(Information supplied Opens)
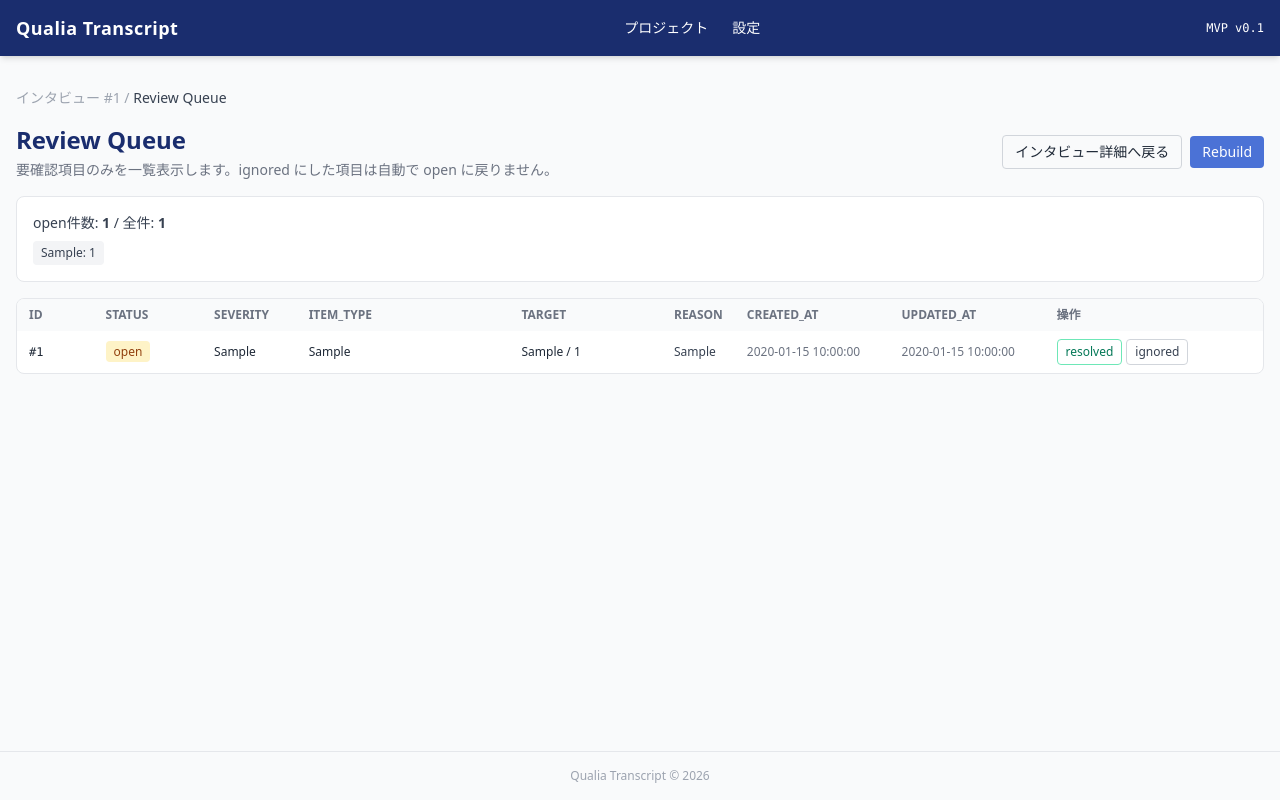
After one commit to hgwd89/qualia_transcript, a Flask app: page /interviews/1/review in a window 1280 px wide. The commit adds this page. Run offline with Flask 3, Linux system fonts and the light colour scheme; tables that the repository leaves empty hold one stand-in row (values such as "Sample post"); some libraries are stand-ins or nearby versions.

Commit message:
feat: add review queue UI and API

```diff
--- a/routes/interviews.py
+++ b/routes/interviews.py
@@ -4,6 +4,7 @@ import uuid
 from datetime import datetime, timezone
 from flask import (Blueprint, render_template, request, redirect, url_for,
                    flash, jsonify, current_app)
+from sqlalchemy import case
 from werkzeug.utils import secure_filename
 import config
 from models import db
@@ -15,7 +16,9 @@ from models.segment import Segment, UtteranceMapping
 from models.segment_flag import SegmentFlag
 from models.speaker_assignment import SpeakerAssignment
 from models.analysis import AIAnalysis
+from models.review_item import ReviewItem
 from services.product_hint import lookup_product_hints, render_inline_hint
+from services.review_queue import rebuild_review_items_for_interview
 
 bp = Blueprint("interviews", __name__)
 
@@ -111,6 +114,11 @@ def detail(interview_id):
             continue
         if _is_unclassified_segment(seg):
             unclassified_count += 1
+    review_open_count = (
+        ReviewItem.query
+        .filter_by(interview_id=interview.id, status="open")
+        .count()
+    )
 
     semantic_analysis = (
         AIAnalysis.query
@@ -131,6 +139,7 @@ def detail(interview_id):
                            flag_types=FLAG_TYPES,
                            speaker_assignment_map=speaker_assignment_map,
                            unclassified_count=unclassified_count,
+                           review_open_count=review_open_count,
                            semantic_analysis=semantic_analysis,
                            semantic_payload=semantic_payload,
                            semantic_error=semantic_error)
@@ -233,6 +242,89 @@ def speaker_review(interview_id):
         rows=rows,
         speaker_roles=SPEAKER_ROLES,
     )
+
+
+@bp.route("/interviews/<int:interview_id>/review")
+def review_queue(interview_id):
+    interview = Interview.query.get_or_404(interview_id)
+    items = (
+        ReviewItem.query
+        .filter_by(interview_id=interview.id)
+        .order_by(
+            case((ReviewItem.status == "open", 0), else_=1),
+            ReviewItem.updated_at.desc(),
+            ReviewItem.id.desc(),
+        )
+        .all()
+    )
+    open_count = sum(1 for i in items if i.status == "open")
+    item_type_counts = {}
+    for item in items:
+        item_type_counts[item.item_type] = item_type_counts.get(item.item_type, 0) + 1
+
+    return render_template(
+        "interviews/review_queue.html",
+        interview=interview,
+        project=interview.project,
+        items=items,
+        open_count=open_count,
+        item_type_counts=item_type_counts,
+    )
+
+
+@bp.route("/api/interviews/<int:interview_id>/review/rebuild", methods=["POST"])
+def rebuild_review_queue(interview_id):
+    interview = Interview.query.get_or_404(interview_id)
+    summary = rebuild_review_items_for_interview(
+        db.session,
+        interview_id=interview.id,
+        resolve_missing=True,
+    )
+
+    if request.is_json:
+        return jsonify({"ok": True, "interview_id": interview.id, "summary": summary})
+
+    flash(
+        f"Review Queueを更新しました（created={summary.get('created', 0)}, "
+        f"existing={summary.get('existing', 0)}, resolved={summary.get('resolved', 0)}）",
+        "success",
+    )
+    return redirect(url_for("interviews.review_queue", interview_id=interview.id))
+
+
+@bp.route("/api/interviews/<int:interview_id>/review-items/<int:item_id>/status", methods=["POST"])
+def update_review_item_status(interview_id, item_id):
+    Interview.query.get_or_404(interview_id)
+    item = ReviewItem.query.filter_by(id=item_id, interview_id=interview_id).first()
+    if not item:
+        if request.is_json:
+            return jsonify({"ok": False, "error": "review item not found"}), 404
+        flash("ReviewItemが見つかりません", "error")
+        return redirect(url_for("interviews.review_queue", interview_id=interview_id))
+
+    payload = request.get_json(silent=True) if request.is_json else request.form
+    status = (payload.get("status") if payload else None) or ""
+    status = status.strip().lower()
+    if status not in ("resolved", "ignored"):
+        if request.is_json:
+            return jsonify({"ok": False, "error": "invalid status"}), 400
+        flash("不正なstatusです（resolved / ignored のみ）", "error")
+        return redirect(url_for("interviews.review_queue", interview_id=interview_id))
+
+    item.status = status
+    item.updated_at = datetime.now(timezone.utc)
+    db.session.commit()
+
+    if request.is_json:
+        return jsonify({
+            "ok": True,
+            "item_id": item.id,
+            "interview_id": interview_id,
+            "status": item.status,
+        })
+
+    flash(f"ReviewItem #{item.id} を {item.status} に更新しました", "success")
+    return redirect(url_for("interviews.review_queue", interview_id=interview_id))
 
 
 @bp.route("/api/interviews/<int:interview_id>/speakers/<string:speaker_label>", methods=["POST"])
--- a/templates/interviews/detail.html
+++ b/templates/interviews/detail.html
@@ -89,6 +89,10 @@
     <a href="{{ url_for('interviews.speaker_review', interview_id=interview.id) }}"
        class="text-sm text-cyan-700 border border-cyan-300 rounded px-3 py-1.5 hover:bg-cyan-50 transition">
       話者対応
+    </a>
+    <a href="{{ url_for('interviews.review_queue', interview_id=interview.id) }}"
+       class="text-sm text-emerald-700 border border-emerald-300 rounded px-3 py-1.5 hover:bg-emerald-50 transition">
+      Review Queue（{{ review_open_count }}）
     </a>
     <a href="{{ url_for('interviews.unclassified_review', interview_id=interview.id) }}"
        class="text-sm text-amber-700 border border-amber-300 rounded px-3 py-1.5 hover:bg-amber-50 transition">
--- /dev/null
+++ b/templates/interviews/review_queue.html
@@ -0,0 +1,122 @@
+{% extends "base.html" %}
+{% block title %}Review Queue | インタビュー #{{ interview.id }}{% endblock %}
+
+{% block content %}
+<nav class="text-sm text-gray-400 mb-4">
+  <a href="{{ url_for('interviews.detail', interview_id=interview.id) }}" class="hover:underline">インタビュー #{{ interview.id }}</a> /
+  <span class="text-gray-700">Review Queue</span>
+</nav>
+
+<div class="flex items-center justify-between mb-4">
+  <div>
+    <h1 class="text-2xl font-bold text-brand-900">Review Queue</h1>
+    <p class="text-sm text-gray-500 mt-1">
+      要確認項目のみを一覧表示します。ignored にした項目は自動で open に戻りません。
+    </p>
+  </div>
+  <div class="flex items-center gap-2">
+    <a href="{{ url_for('interviews.detail', interview_id=interview.id) }}"
+       class="text-sm border border-gray-300 rounded px-3 py-1.5 hover:bg-gray-50">
+      インタビュー詳細へ戻る
+    </a>
+    <form method="post" action="{{ url_for('interviews.rebuild_review_queue', interview_id=interview.id) }}">
+      <button type="submit"
+              class="text-sm bg-brand-500 text-white rounded px-3 py-1.5 hover:bg-brand-700">
+        Rebuild
+      </button>
+    </form>
+  </div>
+</div>
+
+<div class="bg-white rounded-lg border border-gray-200 p-4 mb-4">
+  <div class="text-sm text-gray-700">
+    open件数: <span class="font-semibold">{{ open_count }}</span> / 全件: <span class="font-semibold">{{ items|length }}</span>
+  </div>
+  <div class="mt-2 flex flex-wrap gap-2 text-xs">
+    {% if item_type_counts %}
+      {% for item_type, cnt in item_type_counts.items() %}
+      <span class="px-2 py-1 rounded bg-gray-100 text-gray-700">
+        {{ item_type }}: {{ cnt }}
+      </span>
+      {% endfor %}
+    {% else %}
+      <span class="text-gray-500">項目はまだありません。</span>
+    {% endif %}
+  </div>
+</div>
+
+{% if items %}
+<div class="bg-white rounded-lg border border-gray-200 overflow-hidden">
+  <div class="overflow-x-auto">
+    <table class="w-full text-sm">
+      <thead class="bg-gray-50 text-gray-500 text-xs uppercase">
+        <tr>
+          <th class="px-3 py-2 text-left w-20">ID</th>
+          <th class="px-3 py-2 text-left w-28">status</th>
+          <th class="px-3 py-2 text-left w-24">severity</th>
+          <th class="px-3 py-2 text-left w-56">item_type</th>
+          <th class="px-3 py-2 text-left w-40">target</th>
+          <th class="px-3 py-2 text-left">reason</th>
+          <th class="px-3 py-2 text-left w-40">created_at</th>
+          <th class="px-3 py-2 text-left w-40">updated_at</th>
+          <th class="px-3 py-2 text-left w-56">操作</th>
+        </tr>
+      </thead>
+      <tbody class="divide-y divide-gray-100">
+      {% for item in items %}
+        <tr class="hover:bg-gray-50">
+          <td class="px-3 py-2 text-xs font-mono">#{{ item.id }}</td>
+          <td class="px-3 py-2 text-xs">
+            {% if item.status == 'open' %}
+              <span class="px-2 py-0.5 rounded bg-amber-100 text-amber-800">open</span>
+            {% elif item.status == 'resolved' %}
+              <span class="px-2 py-0.5 rounded bg-emerald-100 text-emerald-800">resolved</span>
+            {% else %}
+              <span class="px-2 py-0.5 rounded bg-gray-100 text-gray-700">{{ item.status }}</span>
+            {% endif %}
+          </td>
+          <td class="px-3 py-2 text-xs">{{ item.severity }}</td>
+          <td class="px-3 py-2 text-xs">{{ item.item_type }}</td>
+          <td class="px-3 py-2 text-xs">
+            <div>{{ item.target_type }} / {{ item.target_id }}</div>
+            {% if item.target_type == 'speaker_assignment' %}
+              <a href="{{ url_for('interviews.speaker_review', interview_id=interview.id) }}"
+                 class="text-cyan-700 hover:underline">話者対応へ</a>
+            {% elif item.target_type == 'segment' %}
+              <a href="{{ url_for('interviews.detail', interview_id=interview.id) }}#segment-{{ item.target_id }}"
+                 class="text-brand-700 hover:underline">segmentへ</a>
+            {% endif %}
+          </td>
+          <td class="px-3 py-2 text-xs text-gray-700">{{ item.reason or '-' }}</td>
+          <td class="px-3 py-2 text-xs text-gray-500">{{ item.created_at or '-' }}</td>
+          <td class="px-3 py-2 text-xs text-gray-500">{{ item.updated_at or '-' }}</td>
+          <td class="px-3 py-2">
+            <div class="flex items-center gap-1">
+              <form method="post" action="{{ url_for('interviews.update_review_item_status', interview_id=interview.id, item_id=item.id) }}">
+                <input type="hidden" name="status" value="resolved">
+                <button type="submit"
+                        class="text-xs rounded border border-emerald-300 text-emerald-700 px-2 py-1 hover:bg-emerald-50">
+                  resolved
+                </button>
+              </form>
+              <form method="post" action="{{ url_for('interviews.update_review_item_status', interview_id=interview.id, item_id=item.id) }}">
+                <input type="hidden" name="status" value="ignored">
+                <button type="submit"
+                        class="text-xs rounded border border-gray-300 text-gray-700 px-2 py-1 hover:bg-gray-50">
+                  ignored
+                </button>
+              </form>
+            </div>
+          </td>
+        </tr>
+      {% endfor %}
+      </tbody>
+    </table>
+  </div>
+</div>
+{% else %}
+<div class="bg-white rounded-lg border border-gray-200 p-6 text-sm text-gray-500">
+  現在、Review Queue項目はありません。必要に応じて Rebuild を実行してください。
+</div>
+{% endif %}
+{% endblock %}
```
Also changed, not shown: tests/smoke_review_queue_api.py (added, +241 -0 lines), 1 other file.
(Information supplied Closes)
■ Try it
How many lines above contain the word "query"? Reply with only the number.

■ Result of the task
7